MOSCOW: Uzbekistan’s President Islam Karimov died on Friday, the government announced, ending over a quarter of a century of his iron-fisted rule in the Central Asian nation with no clear successor lined up.
“Dear compatriots, it is with huge grief in our hearts that we announce to you the death of our dear president,” a state TV presenter said, reading an official statement.
Authorities said Karimov, 78, was pronounced dead around 9pm (local time) following days of speculation that authorities were delaying announcing his passing after he reportedly suffered a stroke over the weekend.
The strongman’s funeral will be held in his home city of Samarkand on Saturday as the country begins three days of mourning, the statement said, with Uzbekistan now facing the greatest moment of uncertainty of its post-Soviet history.
Loyalist Prime Minister Shavkat Mirziyoyev is heading the organisation committee for the funeral, suggesting that he could be in line to take over long-term from Karimov.
Officially senate head Nigmatulla Yuldashev should now become acting president until early elections are held.
Karimov’s youngest daughter Lola wrote on Facebook that “he has left us…I am struggling for words, I can’t believe it myself”.
Long lambasted by rights groups as one of the region’s most brutal despots who ruthlessly stamped out opposition, Karimov was one of a handful of Soviet strongmen that clung to power after their homelands gained independence from Moscow in 1991.
Karimov portrayed himself as guarantor of stability and bulwark against radical Islam on the borders of Afghanistan, crushing fundamentalist groups at home.
Russian President Vladimir Putin called Karimov’s death “a great loss for the people of Uzbekistan” in a telegram to interim leader Yuldashev, while Prime Minister Dmitry Medvedev is set to jet in for the funeral.
Former Soviet leader Mikhail Gorbachev, who appointed Karimov to head the former Socialist Republic of Uzbekistan in 1989, told Interfax news agency that Karimov was “a competent man with a strong character”.
Born on January 30, 1938, Karimov was raised in an orphanage in the ancient city of Samarkand, before studying mechanical engineering and economics and rising up Communist Party ranks.
Rights groups — which have long accused Karimov’s regime of the most heinous abuses including torture and forced labour in the lucrative cotton industry — said his time in power had been a catastrophe for Uzbekistan.
“Islam Karimov leaves a legacy of a quarter century of ruthless repression,” Steve Swerdlow, Central Asia researcher at Human Rights Watch, said.
“Karimov ruled through fear to erect a system synonymous with the worst human rights abuses: torture, disappearances, forced labour, and the systematic crushing of dissent.” Most seriously, the authorities have been accused of killing hundreds of protesters in the eastern city of Andijan in 2005.

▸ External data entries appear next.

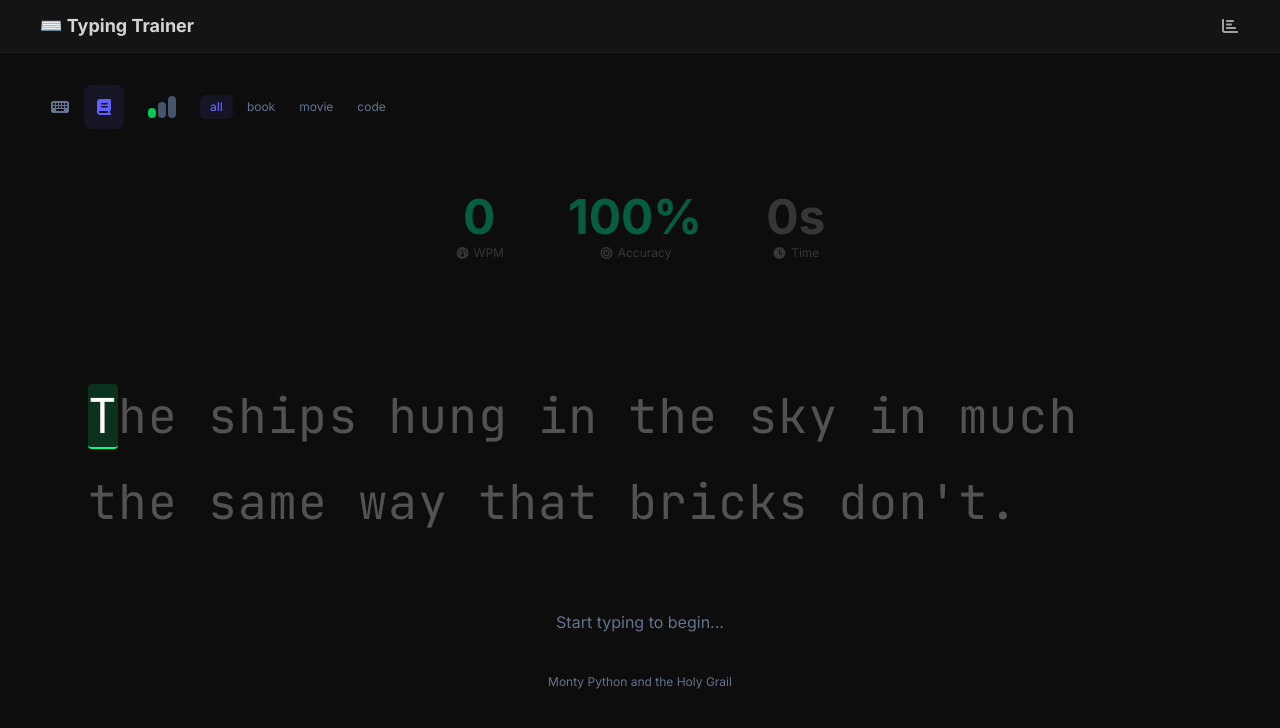
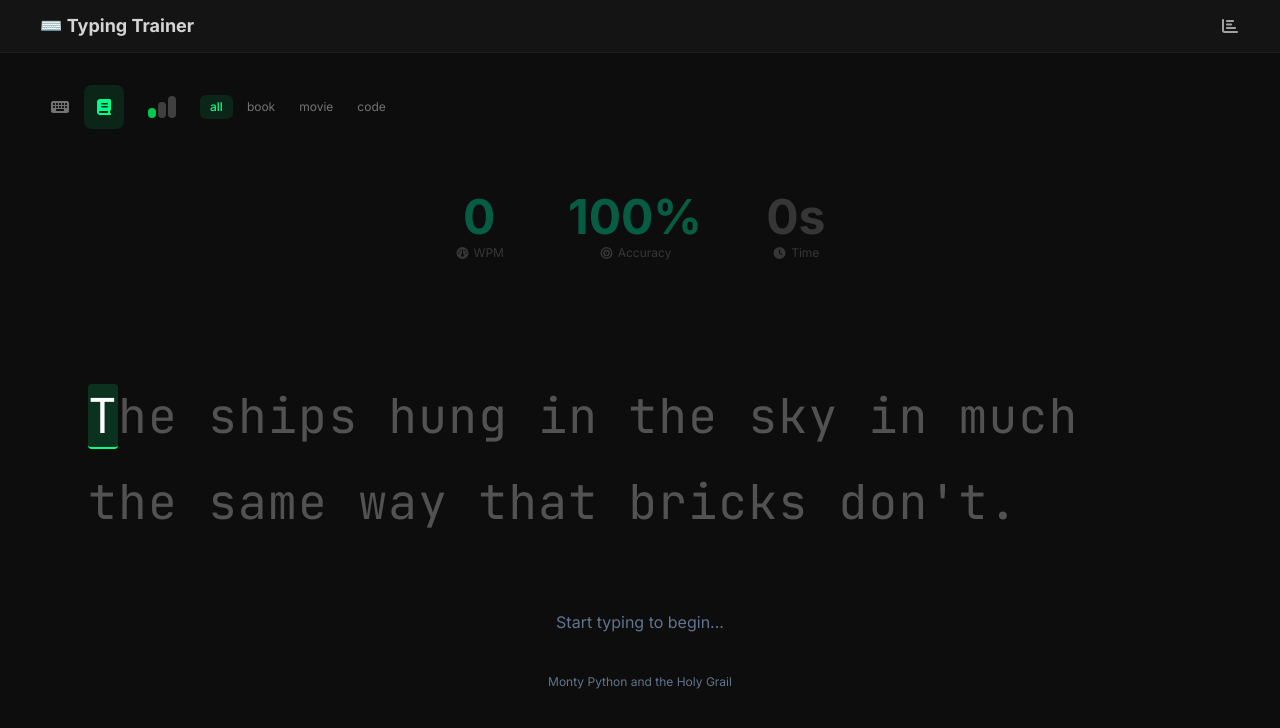
Before and after one commit to stuarthopwood/typing-trainer, a Next.js app: page / in a window 1280 px wide. Shown: the top 728 px of the page. Built offline with nearby package versions, Linux system fonts and the light colour scheme.

Commit message:
Extend green theme to menu — replace indigo with #00ff88 accents

```diff
--- a/components/ModeSelector.tsx
+++ b/components/ModeSelector.tsx
@@ -42,8 +42,8 @@ export default function ModeSelector({
           onClick={() => onModeChange("drill")}
           className={`p-2.5 rounded-lg transition-all ${
             mode === "drill"
-              ? "text-indigo-500 bg-indigo-500/10"
-              : "text-slate-400 dark:text-slate-500 hover:text-slate-600 dark:hover:text-slate-300"
+              ? "text-[#00ff88] bg-[#00ff88]/10"
+              : "text-neutral-500 hover:text-neutral-300"
           }`}
           title="Key Drill"
         >
@@ -53,8 +53,8 @@ export default function ModeSelector({
           onClick={() => onModeChange("passage")}
           className={`p-2.5 rounded-lg transition-all ${
             mode === "passage"
-              ? "text-indigo-500 bg-indigo-500/10"
-              : "text-slate-400 dark:text-slate-500 hover:text-slate-600 dark:hover:text-slate-300"
+              ? "text-[#00ff88] bg-[#00ff88]/10"
+              : "text-neutral-500 hover:text-neutral-300"
           }`}
           title="Passages"
         >
@@ -65,24 +65,24 @@ export default function ModeSelector({
       {/* Difficulty — signal bar style, cycles on click */}
       <button
         onClick={cycleDifficulty}
-        className="flex items-end gap-0.5 p-2 rounded-lg hover:bg-slate-100 dark:hover:bg-slate-800 transition-all"
+        className="flex items-end gap-0.5 p-2 rounded-lg hover:bg-neutral-800 transition-all"
         title={`Difficulty: ${passageDifficulty} (click to cycle)`}
       >
         <span
           className={`w-2 rounded-sm transition-colors ${
-            difficultyIndex >= 0 ? "bg-green-500" : "bg-slate-300 dark:bg-slate-600"
+            difficultyIndex >= 0 ? "bg-green-500" : "bg-neutral-700"
           }`}
           style={{ height: "10px" }}
         />
         <span
           className={`w-2 rounded-sm transition-colors ${
-            difficultyIndex >= 1 ? "bg-amber-500" : "bg-slate-300 dark:bg-slate-600"
+            difficultyIndex >= 1 ? "bg-amber-500" : "bg-neutral-700"
           }`}
           style={{ height: "16px" }}
         />
         <span
           className={`w-2 rounded-sm transition-colors ${
-            difficultyIndex >= 2 ? "bg-red-500" : "bg-slate-300 dark:bg-slate-600"
+            difficultyIndex >= 2 ? "bg-red-500" : "bg-neutral-700"
           }`}
           style={{ height: "22px" }}
         />
@@ -97,8 +97,8 @@ export default function ModeSelector({
               onClick={() => onDrillLevelChange(level)}
               className={`px-2.5 py-1 text-xs rounded-md transition-all ${
                 drillLevel === level
-                  ? "text-indigo-500 bg-indigo-500/10 font-medium"
-                  : "text-slate-400 dark:text-slate-500 hover:text-slate-600 dark:hover:text-slate-300"
+                  ? "text-[#00ff88] bg-[#00ff88]/10 font-medium"
+                  : "text-neutral-500 hover:text-neutral-300"
               }`}
             >
               {level.replace("-", " ")}
@@ -115,8 +115,8 @@ export default function ModeSelector({
               onClick={() => onCategoryChange(c)}
               className={`px-2.5 py-1 text-xs rounded-md transition-all ${
                 passageCategory === c
-                  ? "text-indigo-500 bg-indigo-500/10 font-medium"
-                  : "text-slate-400 dark:text-slate-500 hover:text-slate-600 dark:hover:text-slate-300"
+                  ? "text-[#00ff88] bg-[#00ff88]/10 font-medium"
+                  : "text-neutral-500 hover:text-neutral-300"
               }`}
             >
               {c}
```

In the wake of international criticism over the alleged massacre, which Karimov’s regime rebuffed, Tashkent shut down a US military base used to supply operations in neighbouring Afghanistan since 2001.
But the wily veteran played Russia, China and the West against each other to keep Uzbekistan from total isolation and it continues to receive limited US aid.
Despite economic growth figures of some eight percent, critics say that Uzbekistan’s economy is in a dire situation with a corrupt elite in control of most of its industry.